Front-end code change data

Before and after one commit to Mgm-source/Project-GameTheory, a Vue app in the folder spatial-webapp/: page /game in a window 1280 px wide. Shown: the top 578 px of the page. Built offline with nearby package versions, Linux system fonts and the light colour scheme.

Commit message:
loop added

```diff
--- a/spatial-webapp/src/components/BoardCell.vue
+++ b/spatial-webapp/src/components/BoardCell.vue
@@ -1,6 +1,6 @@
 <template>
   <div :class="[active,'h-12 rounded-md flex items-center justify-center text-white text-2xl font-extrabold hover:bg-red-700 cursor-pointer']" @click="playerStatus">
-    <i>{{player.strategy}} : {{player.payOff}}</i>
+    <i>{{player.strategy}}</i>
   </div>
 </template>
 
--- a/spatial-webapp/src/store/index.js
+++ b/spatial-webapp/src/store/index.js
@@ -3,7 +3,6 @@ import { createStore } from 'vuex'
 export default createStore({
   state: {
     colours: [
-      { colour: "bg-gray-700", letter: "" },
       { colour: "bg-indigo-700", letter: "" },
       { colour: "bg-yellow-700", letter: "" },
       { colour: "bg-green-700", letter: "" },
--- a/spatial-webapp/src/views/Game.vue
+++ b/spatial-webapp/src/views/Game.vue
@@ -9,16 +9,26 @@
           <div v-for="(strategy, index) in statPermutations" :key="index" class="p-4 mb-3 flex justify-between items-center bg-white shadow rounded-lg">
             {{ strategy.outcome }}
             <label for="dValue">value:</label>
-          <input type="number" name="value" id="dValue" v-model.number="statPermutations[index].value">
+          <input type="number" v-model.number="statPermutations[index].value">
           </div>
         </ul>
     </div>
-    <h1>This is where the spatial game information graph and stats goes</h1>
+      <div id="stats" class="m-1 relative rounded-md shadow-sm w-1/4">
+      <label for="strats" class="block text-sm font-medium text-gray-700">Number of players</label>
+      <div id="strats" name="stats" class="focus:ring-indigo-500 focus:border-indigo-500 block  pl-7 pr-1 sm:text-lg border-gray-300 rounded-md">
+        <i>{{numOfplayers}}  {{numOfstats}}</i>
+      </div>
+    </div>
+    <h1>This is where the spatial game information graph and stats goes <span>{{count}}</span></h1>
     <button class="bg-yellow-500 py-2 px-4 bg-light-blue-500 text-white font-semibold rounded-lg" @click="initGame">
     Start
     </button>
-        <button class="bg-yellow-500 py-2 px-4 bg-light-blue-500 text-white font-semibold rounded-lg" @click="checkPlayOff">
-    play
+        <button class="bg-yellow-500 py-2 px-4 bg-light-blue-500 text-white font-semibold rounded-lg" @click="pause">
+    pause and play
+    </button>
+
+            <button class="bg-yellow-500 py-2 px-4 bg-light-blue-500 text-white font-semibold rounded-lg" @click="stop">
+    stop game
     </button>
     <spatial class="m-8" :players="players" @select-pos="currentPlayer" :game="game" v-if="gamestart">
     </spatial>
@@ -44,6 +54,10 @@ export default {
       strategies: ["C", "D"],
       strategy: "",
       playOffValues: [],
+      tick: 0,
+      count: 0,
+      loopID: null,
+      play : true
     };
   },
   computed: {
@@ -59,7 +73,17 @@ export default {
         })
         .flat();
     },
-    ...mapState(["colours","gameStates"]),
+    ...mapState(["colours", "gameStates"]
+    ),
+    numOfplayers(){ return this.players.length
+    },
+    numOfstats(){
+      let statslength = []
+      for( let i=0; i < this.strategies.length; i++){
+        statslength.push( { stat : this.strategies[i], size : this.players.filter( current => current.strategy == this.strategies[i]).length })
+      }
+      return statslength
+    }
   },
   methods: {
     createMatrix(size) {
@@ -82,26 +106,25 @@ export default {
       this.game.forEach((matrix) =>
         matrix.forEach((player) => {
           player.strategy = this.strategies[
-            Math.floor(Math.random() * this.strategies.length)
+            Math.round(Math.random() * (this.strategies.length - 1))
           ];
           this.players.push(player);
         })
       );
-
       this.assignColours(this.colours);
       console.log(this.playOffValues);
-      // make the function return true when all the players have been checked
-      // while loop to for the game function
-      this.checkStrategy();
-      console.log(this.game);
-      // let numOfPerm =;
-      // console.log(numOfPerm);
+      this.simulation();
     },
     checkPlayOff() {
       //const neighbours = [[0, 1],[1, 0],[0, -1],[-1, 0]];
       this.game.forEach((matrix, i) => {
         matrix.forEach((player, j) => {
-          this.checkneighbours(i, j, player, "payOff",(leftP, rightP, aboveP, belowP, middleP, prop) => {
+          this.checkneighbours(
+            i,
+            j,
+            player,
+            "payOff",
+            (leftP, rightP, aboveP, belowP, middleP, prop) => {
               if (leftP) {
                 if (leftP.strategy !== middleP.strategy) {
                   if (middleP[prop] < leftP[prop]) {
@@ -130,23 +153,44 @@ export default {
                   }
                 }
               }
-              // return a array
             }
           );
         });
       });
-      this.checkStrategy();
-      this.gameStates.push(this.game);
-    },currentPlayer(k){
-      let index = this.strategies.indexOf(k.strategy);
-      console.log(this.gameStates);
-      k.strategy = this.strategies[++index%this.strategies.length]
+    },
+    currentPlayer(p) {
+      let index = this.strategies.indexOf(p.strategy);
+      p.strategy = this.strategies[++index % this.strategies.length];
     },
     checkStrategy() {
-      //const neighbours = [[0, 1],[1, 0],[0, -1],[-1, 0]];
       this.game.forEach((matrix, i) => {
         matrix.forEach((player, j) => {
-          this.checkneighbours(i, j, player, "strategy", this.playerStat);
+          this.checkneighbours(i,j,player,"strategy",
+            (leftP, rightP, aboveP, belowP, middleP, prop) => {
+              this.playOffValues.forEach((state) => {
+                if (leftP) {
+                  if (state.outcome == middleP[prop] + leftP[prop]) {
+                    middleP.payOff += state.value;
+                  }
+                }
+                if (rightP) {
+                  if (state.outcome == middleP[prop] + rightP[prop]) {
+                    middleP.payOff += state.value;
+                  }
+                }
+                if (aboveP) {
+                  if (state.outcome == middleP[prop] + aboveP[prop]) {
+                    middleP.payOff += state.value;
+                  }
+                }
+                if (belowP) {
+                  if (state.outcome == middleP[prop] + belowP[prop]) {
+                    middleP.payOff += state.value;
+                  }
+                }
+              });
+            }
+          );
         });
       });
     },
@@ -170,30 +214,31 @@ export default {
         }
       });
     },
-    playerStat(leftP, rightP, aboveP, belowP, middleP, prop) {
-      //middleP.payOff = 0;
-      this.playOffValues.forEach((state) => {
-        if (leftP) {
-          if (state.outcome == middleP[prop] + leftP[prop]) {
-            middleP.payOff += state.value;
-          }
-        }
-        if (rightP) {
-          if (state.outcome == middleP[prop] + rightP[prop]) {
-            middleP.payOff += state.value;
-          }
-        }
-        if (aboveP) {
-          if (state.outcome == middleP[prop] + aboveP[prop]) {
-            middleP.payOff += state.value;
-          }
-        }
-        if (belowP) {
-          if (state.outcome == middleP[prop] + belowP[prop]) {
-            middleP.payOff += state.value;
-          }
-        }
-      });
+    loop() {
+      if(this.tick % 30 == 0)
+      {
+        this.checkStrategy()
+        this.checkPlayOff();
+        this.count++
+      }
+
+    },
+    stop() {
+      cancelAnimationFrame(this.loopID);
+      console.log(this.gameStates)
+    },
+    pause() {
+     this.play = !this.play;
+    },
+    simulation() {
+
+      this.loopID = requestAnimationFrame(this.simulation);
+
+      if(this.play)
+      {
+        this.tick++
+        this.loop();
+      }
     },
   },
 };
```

• Task requirements: Look back at the records above. Repeat all of them exactly.

• Task output:
Before and after one commit to Mgm-source/Project-GameTheory, a Vue app in the folder spatial-webapp/: page /game in a window 1280 px wide. Shown: the top 578 px of the page. Built offline with nearby package versions, Linux system fonts and the light colour scheme.

Commit message:
loop added

```diff
--- a/spatial-webapp/src/components/BoardCell.vue
+++ b/spatial-webapp/src/components/BoardCell.vue
@@ -1,6 +1,6 @@
 <template>
   <div :class="[active,'h-12 rounded-md flex items-center justify-center text-white text-2xl font-extrabold hover:bg-red-700 cursor-pointer']" @click="playerStatus">
-    <i>{{player.strategy}} : {{player.payOff}}</i>
+    <i>{{player.strategy}}</i>
   </div>
 </template>
 
--- a/spatial-webapp/src/store/index.js
+++ b/spatial-webapp/src/store/index.js
@@ -3,7 +3,6 @@ import { createStore } from 'vuex'
 export default createStore({
   state: {
     colours: [
-      { colour: "bg-gray-700", letter: "" },
       { colour: "bg-indigo-700", letter: "" },
       { colour: "bg-yellow-700", letter: "" },
       { colour: "bg-green-700", letter: "" },
--- a/spatial-webapp/src/views/Game.vue
+++ b/spatial-webapp/src/views/Game.vue
@@ -9,16 +9,26 @@
           <div v-for="(strategy, index) in statPermutations" :key="index" class="p-4 mb-3 flex justify-between items-center bg-white shadow rounded-lg">
             {{ strategy.outcome }}
             <label for="dValue">value:</label>
-          <input type="number" name="value" id="dValue" v-model.number="statPermutations[index].value">
+          <input type="number" v-model.number="statPermutations[index].value">
           </div>
         </ul>
     </div>
-    <h1>This is where the spatial game information graph and stats goes</h1>
+      <div id="stats" class="m-1 relative rounded-md shadow-sm w-1/4">
+      <label for="strats" class="block text-sm font-medium text-gray-700">Number of players</label>
+      <div id="strats" name="stats" class="focus:ring-indigo-500 focus:border-indigo-500 block  pl-7 pr-1 sm:text-lg border-gray-300 rounded-md">
+        <i>{{numOfplayers}}  {{numOfstats}}</i>
+      </div>
+    </div>
+    <h1>This is where the spatial game information graph and stats goes <span>{{count}}</span></h1>
     <button class="bg-yellow-500 py-2 px-4 bg-light-blue-500 text-white font-semibold rounded-lg" @click="initGame">
     Start
     </button>
-        <button class="bg-yellow-500 py-2 px-4 bg-light-blue-500 text-white font-semibold rounded-lg" @click="checkPlayOff">
-    play
+        <button class="bg-yellow-500 py-2 px-4 bg-light-blue-500 text-white font-semibold rounded-lg" @click="pause">
+    pause and play
+    </button>
+
+            <button class="bg-yellow-500 py-2 px-4 bg-light-blue-500 text-white font-semibold rounded-lg" @click="stop">
+    stop game
     </button>
     <spatial class="m-8" :players="players" @select-pos="currentPlayer" :game="game" v-if="gamestart">
     </spatial>
@@ -44,6 +54,10 @@ export default {
       strategies: ["C", "D"],
       strategy: "",
       playOffValues: [],
+      tick: 0,
+      count: 0,
+      loopID: null,
+      play : true
     };
   },
   computed: {
@@ -59,7 +73,17 @@ export default {
         })
         .flat();
     },
-    ...mapState(["colours","gameStates"]),
+    ...mapState(["colours", "gameStates"]
+    ),
+    numOfplayers(){ return this.players.length
+    },
+    numOfstats(){
+      let statslength = []
+      for( let i=0; i < this.strategies.length; i++){
+        statslength.push( { stat : this.strategies[i], size : this.players.filter( current => current.strategy == this.strategies[i]).length })
+      }
+      return statslength
+    }
   },
   methods: {
     createMatrix(size) {
@@ -82,26 +106,25 @@ export default {
       this.game.forEach((matrix) =>
         matrix.forEach((player) => {
           player.strategy = this.strategies[
-            Math.floor(Math.random() * this.strategies.length)
+            Math.round(Math.random() * (this.strategies.length - 1))
           ];
           this.players.push(player);
         })
       );
-
       this.assignColours(this.colours);
       console.log(this.playOffValues);
-      // make the function return true when all the players have been checked
-      // while loop to for the game function
-      this.checkStrategy();
-      console.log(this.game);
-      // let numOfPerm =;
-      // console.log(numOfPerm);
+      this.simulation();
     },
     checkPlayOff() {
       //const neighbours = [[0, 1],[1, 0],[0, -1],[-1, 0]];
       this.game.forEach((matrix, i) => {
         matrix.forEach((player, j) => {
-          this.checkneighbours(i, j, player, "payOff",(leftP, rightP, aboveP, belowP, middleP, prop) => {
+          this.checkneighbours(
+            i,
+            j,
+            player,
+            "payOff",
+            (leftP, rightP, aboveP, belowP, middleP, prop) => {
               if (leftP) {
                 if (leftP.strategy !== middleP.strategy) {
                   if (middleP[prop] < leftP[prop]) {
@@ -130,23 +153,44 @@ export default {
                   }
                 }
               }
-              // return a array
             }
           );
         });
       });
-      this.checkStrategy();
-      this.gameStates.push(this.game);
-    },currentPlayer(k){
-      let index = this.strategies.indexOf(k.strategy);
-      console.log(this.gameStates);
-      k.strategy = this.strategies[++index%this.strategies.length]
+    },
+    currentPlayer(p) {
+      let index = this.strategies.indexOf(p.strategy);
+      p.strategy = this.strategies[++index % this.strategies.length];
     },
     checkStrategy() {
-      //const neighbours = [[0, 1],[1, 0],[0, -1],[-1, 0]];
       this.game.forEach((matrix, i) => {
         matrix.forEach((player, j) => {
-          this.checkneighbours(i, j, player, "strategy", this.playerStat);
+          this.checkneighbours(i,j,player,"strategy",
+            (leftP, rightP, aboveP, belowP, middleP, prop) => {
+              this.playOffValues.forEach((state) => {
+                if (leftP) {
+                  if (state.outcome == middleP[prop] + leftP[prop]) {
+                    middleP.payOff += state.value;
+                  }
+                }
+                if (rightP) {
+                  if (state.outcome == middleP[prop] + rightP[prop]) {
+                    middleP.payOff += state.value;
+                  }
+                }
+                if (aboveP) {
+                  if (state.outcome == middleP[prop] + aboveP[prop]) {
+                    middleP.payOff += state.value;
+                  }
+                }
+                if (belowP) {
+                  if (state.outcome == middleP[prop] + belowP[prop]) {
+                    middleP.payOff += state.value;
+                  }
+                }
+              });
+            }
+          );
         });
       });
     },
@@ -170,30 +214,31 @@ export default {
         }
       });
     },
-    playerStat(leftP, rightP, aboveP, belowP, middleP, prop) {
-      //middleP.payOff = 0;
-      this.playOffValues.forEach((state) => {
-        if (leftP) {
-          if (state.outcome == middleP[prop] + leftP[prop]) {
-            middleP.payOff += state.value;
-          }
-        }
-        if (rightP) {
-          if (state.outcome == middleP[prop] + rightP[prop]) {
-            middleP.payOff += state.value;
-          }
-        }
-        if (aboveP) {
-          if (state.outcome == middleP[prop] + aboveP[prop]) {
-            middleP.payOff += state.value;
-          }
-        }
-        if (belowP) {
-          if (state.outcome == middleP[prop] + belowP[prop]) {
-            middleP.payOff += state.value;
-          }
-        }
-      });
+    loop() {
+      if(this.tick % 30 == 0)
+      {
+        this.checkStrategy()
+        this.checkPlayOff();
+        this.count++
+      }
+
+    },
+    stop() {
+      cancelAnimationFrame(this.loopID);
+      console.log(this.gameStates)
+    },
+    pause() {
+     this.play = !this.play;
+    },
+    simulation() {
+
+      this.loopID = requestAnimationFrame(this.simulation);
+
+      if(this.play)
+      {
+        this.tick++
+        this.loop();
+      }
     },
   },
 };
```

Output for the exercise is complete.